--- WORK ORDER ---
Using "README" as the search string, find the matching lines below and copy them.

(Data items)

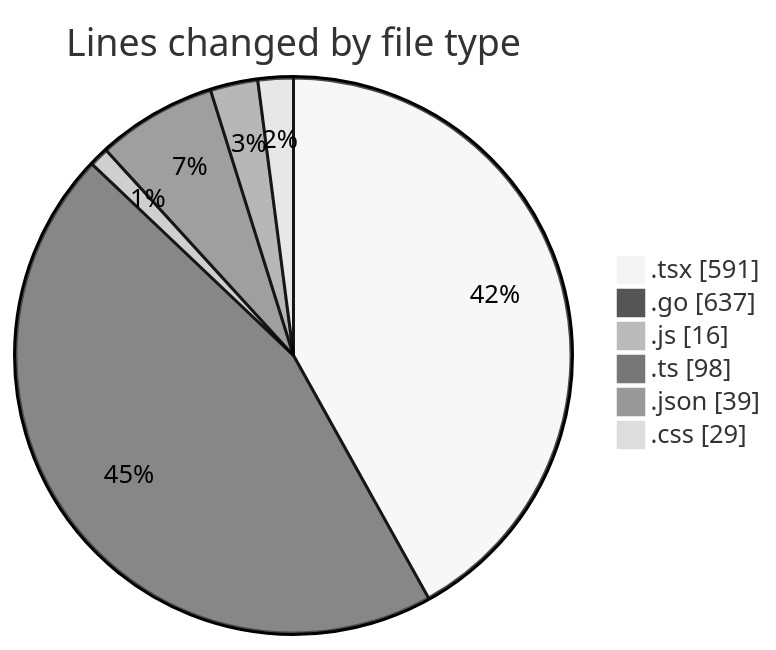
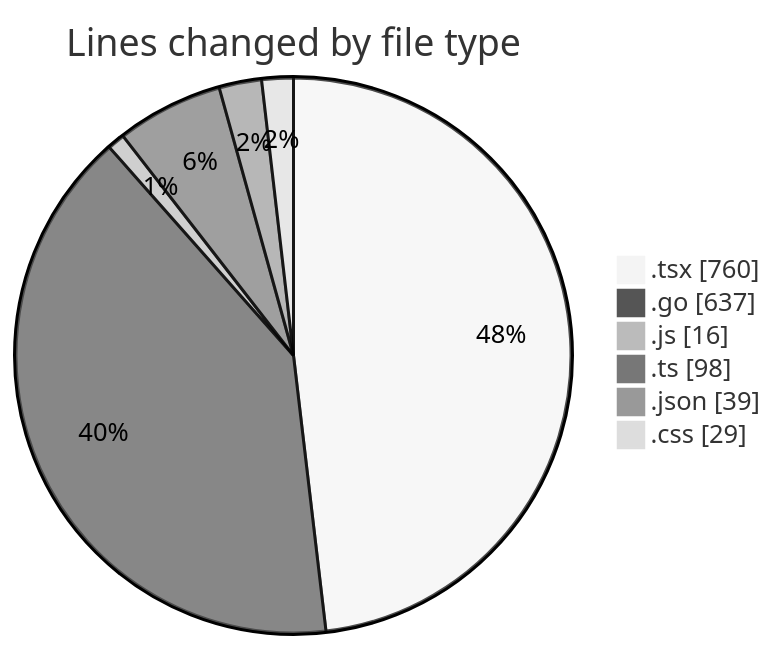
One commit to robertbonfada/code-tracking changed the first of 2 diagrams in 2025-03-04/termonied_testador/README.md. Above: the diagram before and after it, drawn with Mermaid (neutral theme). The commit also changed other lines of this file and 1 other file, not shown here.

````diff
--- a/2025-03-04/termonied_testador/README.md
+++ b/2025-03-04/termonied_testador/README.md
@@ -31,10 +33,10 @@
 ```mermaid
 pie showData
 title Lines changed by file type
-".tsx" : 591
+".tsx" : 760
 ".go" : 637
 ".js" : 16
 ".ts" : 98
 ".json" : 39
 ".css" : 29
 ```
````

--- RESPONSE AREA ---
One commit to robertbonfada/code-tracking changed the first of 2 diagrams in 2025-03-04/termonied_testador/README.md. Above: the diagram before and after it, drawn with Mermaid (neutral theme). The commit also changed other lines of this file and 1 other file, not shown here.
--- a/2025-03-04/termonied_testador/README.md
+++ b/2025-03-04/termonied_testador/README.md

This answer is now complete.